DIRECTIONS: Please restate each line of the data below exactly. Omit all images.

ENTRIES PROVIDED:
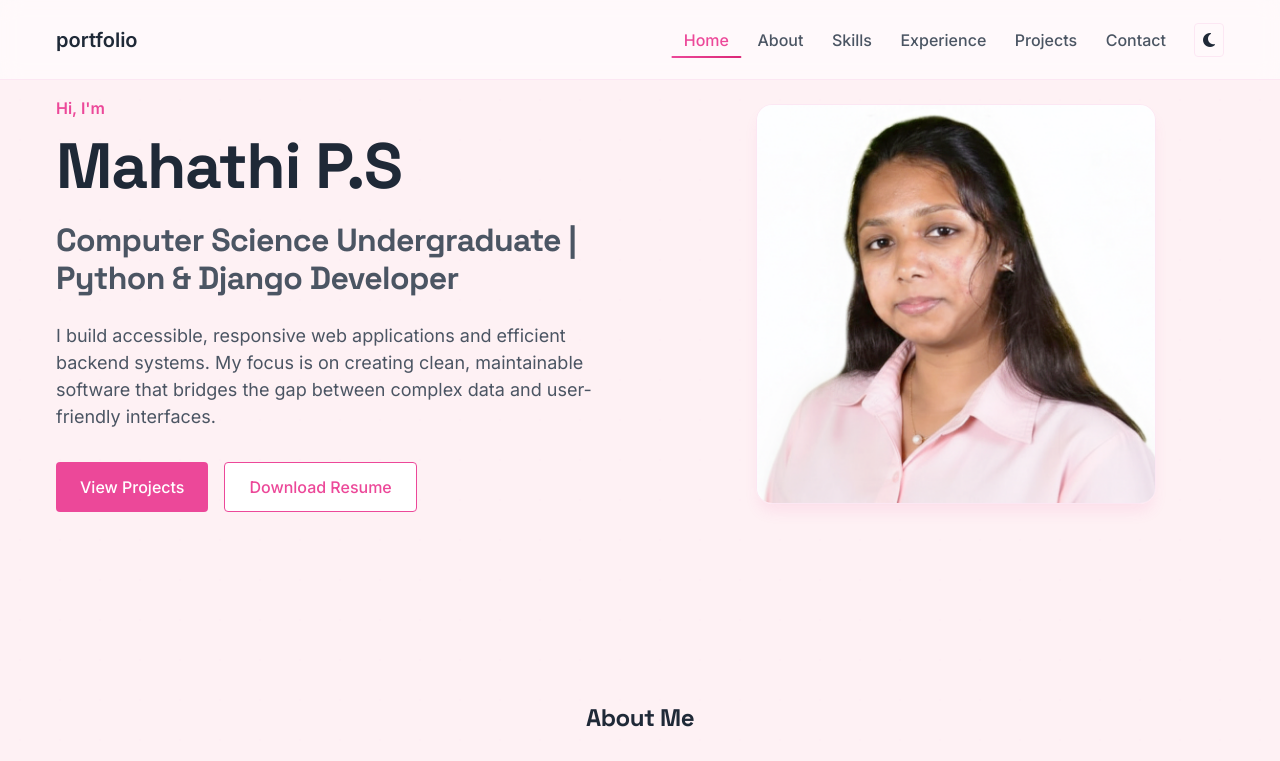
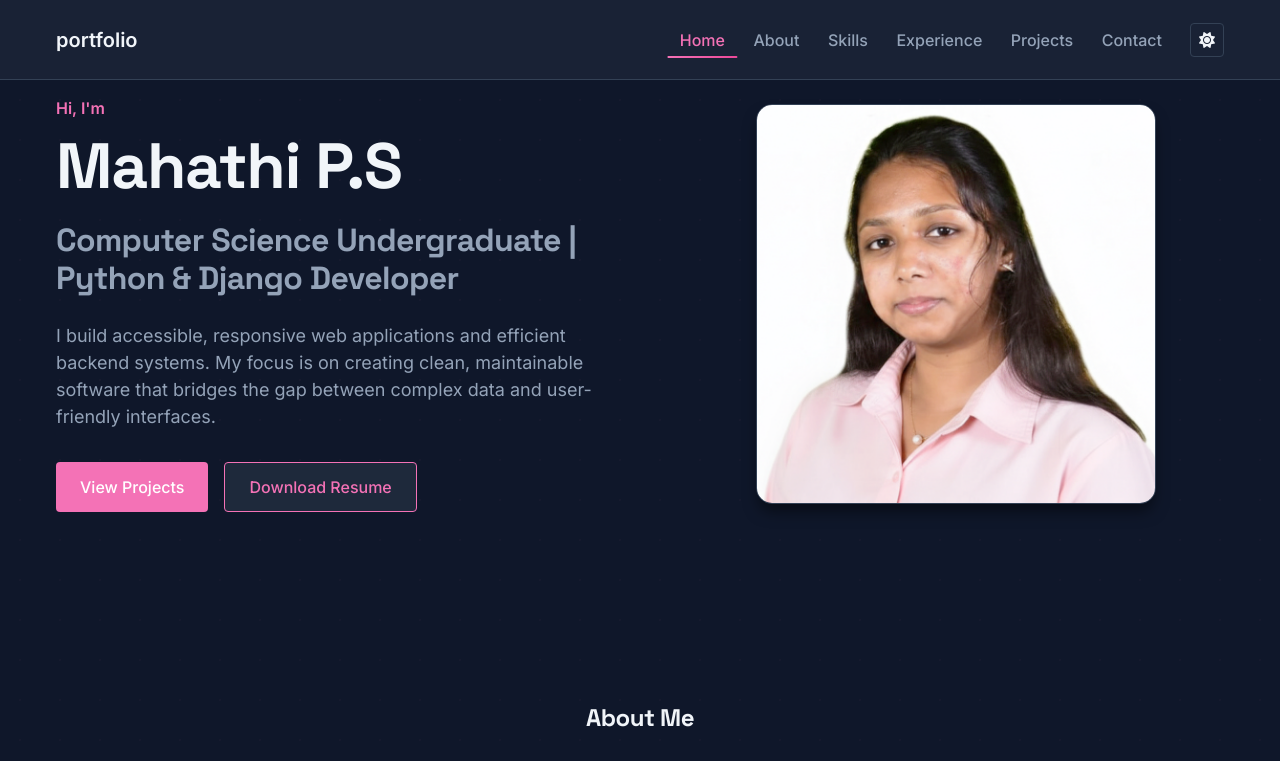
Before and after one commit to Mahathi312/portfolio23, a plain HTML site: page index.html in a window 1280 px wide. Both pictures are taken after a click on the button "Toggle dark mode". Shown: the top 761 px of the page. Drawn offline with nearby package versions, Linux system fonts and the light colour scheme.

Commit message:
dark and light toggle button added

```diff
--- a/index.html
+++ b/index.html
@@ -12,24 +12,29 @@
     <title>portfolio</title>
 
     <!-- CSS -->
-    <link rel="stylesheet" href="css/reset.css?v=2">
-    <link rel="stylesheet" href="css/variables.css?v=2">
-    <link rel="stylesheet" href="css/base.css?v=2">
-    <link rel="stylesheet" href="css/layout.css?v=2">
-    <link rel="stylesheet" href="css/components.css?v=2">
-    <link rel="stylesheet" href="css/animations.css?v=2">
+    <link rel="stylesheet" href="css/reset.css?v=3">
+    <link rel="stylesheet" href="css/variables.css?v=3">
+    <link rel="stylesheet" href="css/base.css?v=3">
+    <link rel="stylesheet" href="css/layout.css?v=3">
+    <link rel="stylesheet" href="css/components.css?v=3">
+    <link rel="stylesheet" href="css/animations.css?v=3">
 
     <!-- Font Awesome -->
     <link rel="stylesheet" href="https://cdnjs.cloudflare.com/ajax/libs/font-awesome/6.5.1/css/all.min.css">
 
     <!-- Theme Selection Script (Prevent FOUT) -->
     <script>
-        const savedTheme = localStorage.getItem('theme');
-        if (savedTheme) {
-            document.documentElement.setAttribute('data-theme', savedTheme);
-        } else if (window.matchMedia('(prefers-color-scheme: dark)').matches) {
-            document.documentElement.setAttribute('data-theme', 'dark');
-        }
+        (function () {
+            const savedTheme = localStorage.getItem('theme');
+            if (savedTheme) {
+                document.documentElement.setAttribute('data-theme', savedTheme);
+            } else {
+                const prefersDark = window.matchMedia('(prefers-color-scheme: dark)').matches;
+                const theme = prefersDark ? 'dark' : 'light';
+                document.documentElement.setAttribute('data-theme', theme);
+                localStorage.setItem('theme', theme);
+            }
+        })();
     </script>
     <link rel="icon" type="image/png" sizes="32x32" href="assets/images/letter-m.png">
     <link rel="icon" type="image/png" sizes="16x16" href="assets/images/letter-m.png">
@@ -346,9 +351,9 @@
     </footer>
 
     <!-- Scripts -->
-    <script src="js/theme.js"></script>
-    <script src="js/navigation.js"></script>
-    <script src="js/animations.js"></script>
+    <script src="js/theme.js?v=3"></script>
+    <script src="js/navigation.js?v=3"></script>
+    <script src="js/animations.js?v=3"></script>
     <!-- EmailJS SDK -->
     <script type="text/javascript" src="https://cdn.jsdelivr.net/npm/@emailjs/browser@3/dist/email.min.js"></script>
     <script>
--- a/js/theme.js
+++ b/js/theme.js
@@ -1,23 +1,21 @@
 // Theme Toggle Logic
+document.addEventListener('DOMContentLoaded', () => {
     const themeToggle = document.getElementById('theme-toggle');
     const htmlElement = document.documentElement;
 
-// Check for saved theme in localStorage
-const savedTheme = localStorage.getItem('theme');
-if (savedTheme) {
-    htmlElement.setAttribute('data-theme', savedTheme);
-} else {
-    // Check system preference
-    const prefersDark = window.matchMedia('(prefers-color-scheme: dark)').matches;
-    if (prefersDark) {
-        htmlElement.setAttribute('data-theme', 'dark');
-    }
+    if (!themeToggle) {
+        console.error('Theme toggle button not found');
+        return;
     }
 
+    // Toggle theme on click
     themeToggle.addEventListener('click', () => {
-    const currentTheme = htmlElement.getAttribute('data-theme');
+        const currentTheme = htmlElement.getAttribute('data-theme') || 'light';
         const newTheme = currentTheme === 'dark' ? 'light' : 'dark';
 
         htmlElement.setAttribute('data-theme', newTheme);
         localStorage.setItem('theme', newTheme);
+
+        console.log(`Theme switched to: ${newTheme}`);
     });
+});
```
Lines whose indentation alone changed are shown as unchanged.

ANSWER BELOW:
Before and after one commit to Mahathi312/portfolio23, a plain HTML site: page index.html in a window 1280 px wide. Both pictures are taken after a click on the button "Toggle dark mode". Shown: the top 761 px of the page. Drawn offline with nearby package versions, Linux system fonts and the light colour scheme.

Commit message:
dark and light toggle button added

```diff
--- a/index.html
+++ b/index.html
@@ -12,24 +12,29 @@
     <title>portfolio</title>
 
     <!-- CSS -->
-    <link rel="stylesheet" href="css/reset.css?v=2">
-    <link rel="stylesheet" href="css/variables.css?v=2">
-    <link rel="stylesheet" href="css/base.css?v=2">
-    <link rel="stylesheet" href="css/layout.css?v=2">
-    <link rel="stylesheet" href="css/components.css?v=2">
-    <link rel="stylesheet" href="css/animations.css?v=2">
+    <link rel="stylesheet" href="css/reset.css?v=3">
+    <link rel="stylesheet" href="css/variables.css?v=3">
+    <link rel="stylesheet" href="css/base.css?v=3">
+    <link rel="stylesheet" href="css/layout.css?v=3">
+    <link rel="stylesheet" href="css/components.css?v=3">
+    <link rel="stylesheet" href="css/animations.css?v=3">
 
     <!-- Font Awesome -->
     <link rel="stylesheet" href="https://cdnjs.cloudflare.com/ajax/libs/font-awesome/6.5.1/css/all.min.css">
 
     <!-- Theme Selection Script (Prevent FOUT) -->
     <script>
-        const savedTheme = localStorage.getItem('theme');
-        if (savedTheme) {
-            document.documentElement.setAttribute('data-theme', savedTheme);
-        } else if (window.matchMedia('(prefers-color-scheme: dark)').matches) {
-            document.documentElement.setAttribute('data-theme', 'dark');
-        }
+        (function () {
+            const savedTheme = localStorage.getItem('theme');
+            if (savedTheme) {
+                document.documentElement.setAttribute('data-theme', savedTheme);
+            } else {
+                const prefersDark = window.matchMedia('(prefers-color-scheme: dark)').matches;
+                const theme = prefersDark ? 'dark' : 'light';
+                document.documentElement.setAttribute('data-theme', theme);
+                localStorage.setItem('theme', theme);
+            }
+        })();
     </script>
     <link rel="icon" type="image/png" sizes="32x32" href="assets/images/letter-m.png">
     <link rel="icon" type="image/png" sizes="16x16" href="assets/images/letter-m.png">
@@ -346,9 +351,9 @@
     </footer>
 
     <!-- Scripts -->
-    <script src="js/theme.js"></script>
-    <script src="js/navigation.js"></script>
-    <script src="js/animations.js"></script>
+    <script src="js/theme.js?v=3"></script>
+    <script src="js/navigation.js?v=3"></script>
+    <script src="js/animations.js?v=3"></script>
     <!-- EmailJS SDK -->
     <script type="text/javascript" src="https://cdn.jsdelivr.net/npm/@emailjs/browser@3/dist/email.min.js"></script>
     <script>
--- a/js/theme.js
+++ b/js/theme.js
@@ -1,23 +1,21 @@
 // Theme Toggle Logic
+document.addEventListener('DOMContentLoaded', () => {
     const themeToggle = document.getElementById('theme-toggle');
     const htmlElement = document.documentElement;
 
-// Check for saved theme in localStorage
-const savedTheme = localStorage.getItem('theme');
-if (savedTheme) {
-    htmlElement.setAttribute('data-theme', savedTheme);
-} else {
-    // Check system preference
-    const prefersDark = window.matchMedia('(prefers-color-scheme: dark)').matches;
-    if (prefersDark) {
-        htmlElement.setAttribute('data-theme', 'dark');
-    }
+    if (!themeToggle) {
+        console.error('Theme toggle button not found');
+        return;
     }
 
+    // Toggle theme on click
     themeToggle.addEventListener('click', () => {
-    const currentTheme = htmlElement.getAttribute('data-theme');
+        const currentTheme = htmlElement.getAttribute('data-theme') || 'light';
         const newTheme = currentTheme === 'dark' ? 'light' : 'dark';
 
         htmlElement.setAttribute('data-theme', newTheme);
         localStorage.setItem('theme', newTheme);
+
+        console.log(`Theme switched to: ${newTheme}`);
     });
+});
```
Lines whose indentation alone changed are shown as unchanged.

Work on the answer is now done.